The aspirant entrepreneur, mere oomska from his mother’s filth in comparison to hulken brother and lead smuggler, Tom Hardy, and imposing middle child Jason Clarke, wants to prove himself worthy of the immortal tag laid on his brood, while Pearce, the seedy, city slick back, is just as keen to assert his masculine credentials. That, dangerously, means cruelty and aggression unbound. It’s a pleasurable enough arc for Shia’s eager-to-please whippersnapper; he does a fine job of falling over his feet, preening for the local church girl and getting whipped into a hateful froth; but it’s the only meat to go with the red-eyed gravy and grits.
Like an old ford running on white whiskey instead of gasoline, Lawless takes a while to get started but once revved, with the inevitable standoff between LaBeouf’s brood and their nemesis edging closer, momentum is achieved, and an involving game of homosexual cat and liquor smuggling mouse ensues. The southern locations, Georgian creeks, hickories and wood taverns, doubling for 30’s Virginia, are well chosen and the period detail – the backwater mass, the segregated fountains and bathhouses – imbue proceedings with a rustic simplicity that conditions the mind to anticipate the very lawlessness promised.
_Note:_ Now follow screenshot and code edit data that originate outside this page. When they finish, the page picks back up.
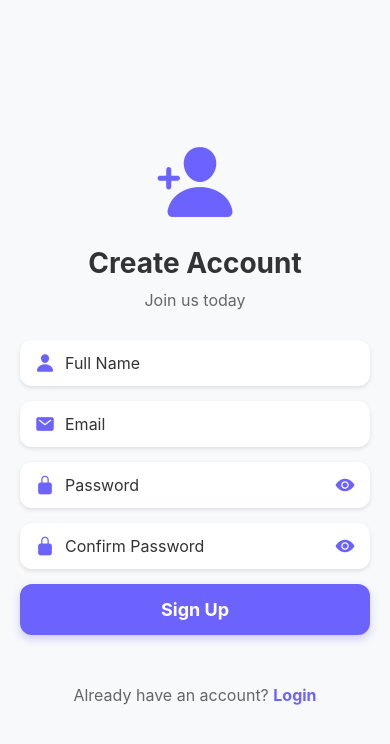
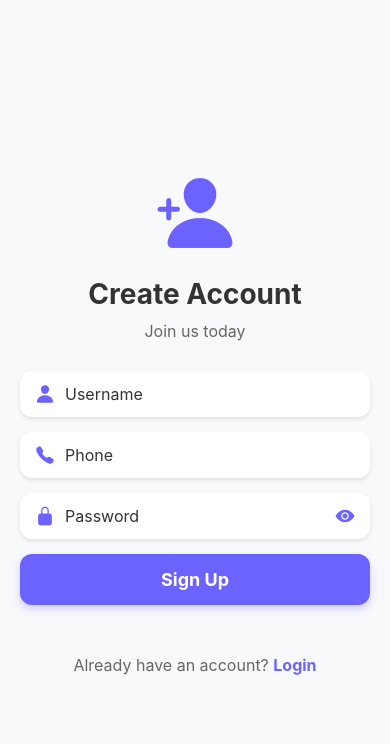
Before and after one commit to Amankwafrifa12/GenieSMS, a React Native app: screen /SignUp in a window 390 px wide. Shown: the top 744 px of the page. Built offline with nearby package versions, Linux system fonts and the light colour scheme; what expo-notifications would draw is missing.

Commit message:
feat: Update Login and Sign Up screens to use phone number instead of email

```diff
--- a/screens/LoginScreen.js
+++ b/screens/LoginScreen.js
@@ -16,12 +16,12 @@ import { Ionicons } from '@expo/vector-icons';
 const { width, height } = Dimensions.get('window');
 
 export default function LoginScreen({ navigation }) {
-  const [email, setEmail] = useState('');
+  const [phone, setPhone] = useState('');
   const [password, setPassword] = useState('');
   const [showPassword, setShowPassword] = useState(false);
 
   const handleLogin = () => {
-    if (!email || !password) {
+    if (!phone || !password) {
       Alert.alert('Error', 'Please fill in all fields');
       return;
     }
@@ -48,13 +48,13 @@ export default function LoginScreen({ navigation }) {
 
         <View style={styles.form}>
           <View style={styles.inputContainer}>
-            <Ionicons name="mail" size={20} color="#6C63FF" style={styles.inputIcon} />
+            <Ionicons name="call" size={20} color="#6C63FF" style={styles.inputIcon} />
             <TextInput
               style={styles.input}
-              placeholder="Email"
-              value={email}
-              onChangeText={setEmail}
-              keyboardType="email-address"
+              placeholder="Phone"
+              value={phone}
+              onChangeText={setPhone}
+              keyboardType="phone-pad"
               autoCapitalize="none"
             />
           </View>
--- a/screens/SignUpScreen.js
+++ b/screens/SignUpScreen.js
@@ -16,20 +16,14 @@ import { Ionicons } from '@expo/vector-icons';
 const { width, height } = Dimensions.get('window');
 
 export default function SignUpScreen({ navigation }) {
-  const [name, setName] = useState('');
-  const [email, setEmail] = useState('');
+  const [username, setUsername] = useState('');
+  const [phone, setPhone] = useState('');
   const [password, setPassword] = useState('');
-  const [confirmPassword, setConfirmPassword] = useState('');
   const [showPassword, setShowPassword] = useState(false);
-  const [showConfirmPassword, setShowConfirmPassword] = useState(false);
 
   const handleSignUp = () => {
-    if (!name || !email || !password || !confirmPassword) {
+    if (!username || !phone || !password) {
       Alert.alert('Error', 'Please fill in all fields');
-      return;
-    }
-    if (password !== confirmPassword) {
-      Alert.alert('Error', 'Passwords do not match');
       return;
     }
     if (password.length < 6) {
@@ -57,21 +51,21 @@ export default function SignUpScreen({ navigation }) {
             <Ionicons name="person" size={20} color="#6C63FF" style={styles.inputIcon} />
             <TextInput
               style={styles.input}
-              placeholder="Full Name"
-              value={name}
-              onChangeText={setName}
-              autoCapitalize="words"
+              placeholder="Username"
+              value={username}
+              onChangeText={setUsername}
+              autoCapitalize="none"
             />
           </View>
 
           <View style={styles.inputContainer}>
-            <Ionicons name="mail" size={20} color="#6C63FF" style={styles.inputIcon} />
+            <Ionicons name="call" size={20} color="#6C63FF" style={styles.inputIcon} />
             <TextInput
               style={styles.input}
-              placeholder="Email"
-              value={email}
-              onChangeText={setEmail}
-              keyboardType="email-address"
+              placeholder="Phone"
+              value={phone}
+              onChangeText={setPhone}
+              keyboardType="phone-pad"
               autoCapitalize="none"
             />
           </View>
@@ -91,27 +85,6 @@ export default function SignUpScreen({ navigation }) {
             >
               <Ionicons
                 name={showPassword ? 'eye-off' : 'eye'}
-                size={20}
-                color="#6C63FF"
-              />
-            </TouchableOpacity>
-          </View>
-
-          <View style={styles.inputContainer}>
-            <Ionicons name="lock-closed" size={20} color="#6C63FF" style={styles.inputIcon} />
-            <TextInput
-              style={styles.input}
-              placeholder="Confirm Password"
-              value={confirmPassword}
-              onChangeText={setConfirmPassword}
-              secureTextEntry={!showConfirmPassword}
-            />
-            <TouchableOpacity
-              onPress={() => setShowConfirmPassword(!showConfirmPassword)}
-              style={styles.eyeIcon}
-            >
-              <Ionicons
-                name={showConfirmPassword ? 'eye-off' : 'eye'}
                 size={20}
                 color="#6C63FF"
               />
```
That said, John Hillcoat, of The Proposition fame, can’t invest the material with enough weight, nor scope, to make his hillbilly fable consequential. Measured performances from the leading triumvirate of LaBeouf, Hardy and Pearce wet the whistle but there’s no long finish: these are utilitarian but ultimately underwritten parts. That goes double for Jessica Chastain’s Maggie – the movie personified – colourful, steely yet cold.
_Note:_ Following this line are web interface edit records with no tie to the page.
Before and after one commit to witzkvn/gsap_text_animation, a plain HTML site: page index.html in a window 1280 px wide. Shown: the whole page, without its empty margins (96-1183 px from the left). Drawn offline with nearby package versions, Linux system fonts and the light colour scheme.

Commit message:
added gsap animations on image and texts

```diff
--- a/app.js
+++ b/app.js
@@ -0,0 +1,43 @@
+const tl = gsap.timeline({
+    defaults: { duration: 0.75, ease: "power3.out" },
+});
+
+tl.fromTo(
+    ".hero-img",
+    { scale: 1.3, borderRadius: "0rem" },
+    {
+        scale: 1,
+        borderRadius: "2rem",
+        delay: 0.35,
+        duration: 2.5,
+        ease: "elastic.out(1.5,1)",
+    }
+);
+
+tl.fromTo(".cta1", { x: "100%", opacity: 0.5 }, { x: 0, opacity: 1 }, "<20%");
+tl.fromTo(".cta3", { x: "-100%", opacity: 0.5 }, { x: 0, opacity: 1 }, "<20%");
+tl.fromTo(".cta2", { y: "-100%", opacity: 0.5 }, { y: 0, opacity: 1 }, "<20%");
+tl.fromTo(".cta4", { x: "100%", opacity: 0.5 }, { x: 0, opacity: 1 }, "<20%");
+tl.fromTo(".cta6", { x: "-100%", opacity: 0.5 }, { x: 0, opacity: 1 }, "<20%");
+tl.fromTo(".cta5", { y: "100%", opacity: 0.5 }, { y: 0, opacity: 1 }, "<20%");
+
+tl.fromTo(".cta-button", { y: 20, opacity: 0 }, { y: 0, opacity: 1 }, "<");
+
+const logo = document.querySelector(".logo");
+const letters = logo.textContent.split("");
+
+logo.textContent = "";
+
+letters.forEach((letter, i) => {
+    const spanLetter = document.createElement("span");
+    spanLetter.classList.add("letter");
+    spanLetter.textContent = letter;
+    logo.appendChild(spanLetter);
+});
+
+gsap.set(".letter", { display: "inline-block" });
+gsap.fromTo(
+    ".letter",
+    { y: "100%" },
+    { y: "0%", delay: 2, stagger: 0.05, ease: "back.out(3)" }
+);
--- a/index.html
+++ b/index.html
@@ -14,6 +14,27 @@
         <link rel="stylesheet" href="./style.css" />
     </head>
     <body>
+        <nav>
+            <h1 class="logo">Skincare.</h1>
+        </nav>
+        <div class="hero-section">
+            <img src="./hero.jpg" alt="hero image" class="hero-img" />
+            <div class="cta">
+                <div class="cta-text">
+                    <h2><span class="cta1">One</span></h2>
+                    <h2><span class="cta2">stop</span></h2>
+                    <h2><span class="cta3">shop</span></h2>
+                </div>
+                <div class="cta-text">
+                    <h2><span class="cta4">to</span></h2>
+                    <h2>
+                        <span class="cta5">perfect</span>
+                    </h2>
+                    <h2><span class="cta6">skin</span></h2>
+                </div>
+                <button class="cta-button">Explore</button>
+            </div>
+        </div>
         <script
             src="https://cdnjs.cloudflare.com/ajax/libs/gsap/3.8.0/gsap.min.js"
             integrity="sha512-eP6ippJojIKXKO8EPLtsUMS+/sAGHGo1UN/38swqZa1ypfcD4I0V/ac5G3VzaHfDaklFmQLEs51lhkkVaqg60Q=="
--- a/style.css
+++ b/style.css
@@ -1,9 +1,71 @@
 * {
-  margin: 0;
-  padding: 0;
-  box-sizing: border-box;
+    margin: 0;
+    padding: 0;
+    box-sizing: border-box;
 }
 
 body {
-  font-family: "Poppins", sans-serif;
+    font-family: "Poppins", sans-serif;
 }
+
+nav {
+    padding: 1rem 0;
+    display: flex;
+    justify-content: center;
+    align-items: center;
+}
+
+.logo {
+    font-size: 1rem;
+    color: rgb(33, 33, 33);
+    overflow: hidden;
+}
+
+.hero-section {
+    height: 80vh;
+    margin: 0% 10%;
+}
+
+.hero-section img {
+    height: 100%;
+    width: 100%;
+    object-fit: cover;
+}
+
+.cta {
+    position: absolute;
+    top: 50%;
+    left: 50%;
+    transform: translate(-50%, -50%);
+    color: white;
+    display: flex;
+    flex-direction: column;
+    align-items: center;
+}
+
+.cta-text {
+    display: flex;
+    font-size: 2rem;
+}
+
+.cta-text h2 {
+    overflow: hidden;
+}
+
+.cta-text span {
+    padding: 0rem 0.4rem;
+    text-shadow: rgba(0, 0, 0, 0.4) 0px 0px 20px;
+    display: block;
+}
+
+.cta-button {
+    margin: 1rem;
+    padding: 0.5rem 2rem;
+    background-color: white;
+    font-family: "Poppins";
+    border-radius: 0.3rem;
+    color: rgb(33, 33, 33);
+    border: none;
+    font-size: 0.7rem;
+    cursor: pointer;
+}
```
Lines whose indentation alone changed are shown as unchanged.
In one of the film’s more memorable moments, a hood undergoes an unsanitary castration and has his junk sent to Pearce in a jar. There’s the metaphor that attentive but slow palpating critics were thirsting for. Where’s this movie’s spunk? Good performances mask a lack of dimensionality in characterisation, the story spoons the incidental and that southern landscape, though evocative, is just too damn still. Sergio Leone could create tension using a fly and the barrel of Jack Elam’s gun, proving that full audience immersion didn’t require anything so crude as pyrotechnics or histrionics. Here we’re left admiring the view. It’s a picture but then so is an old postcard.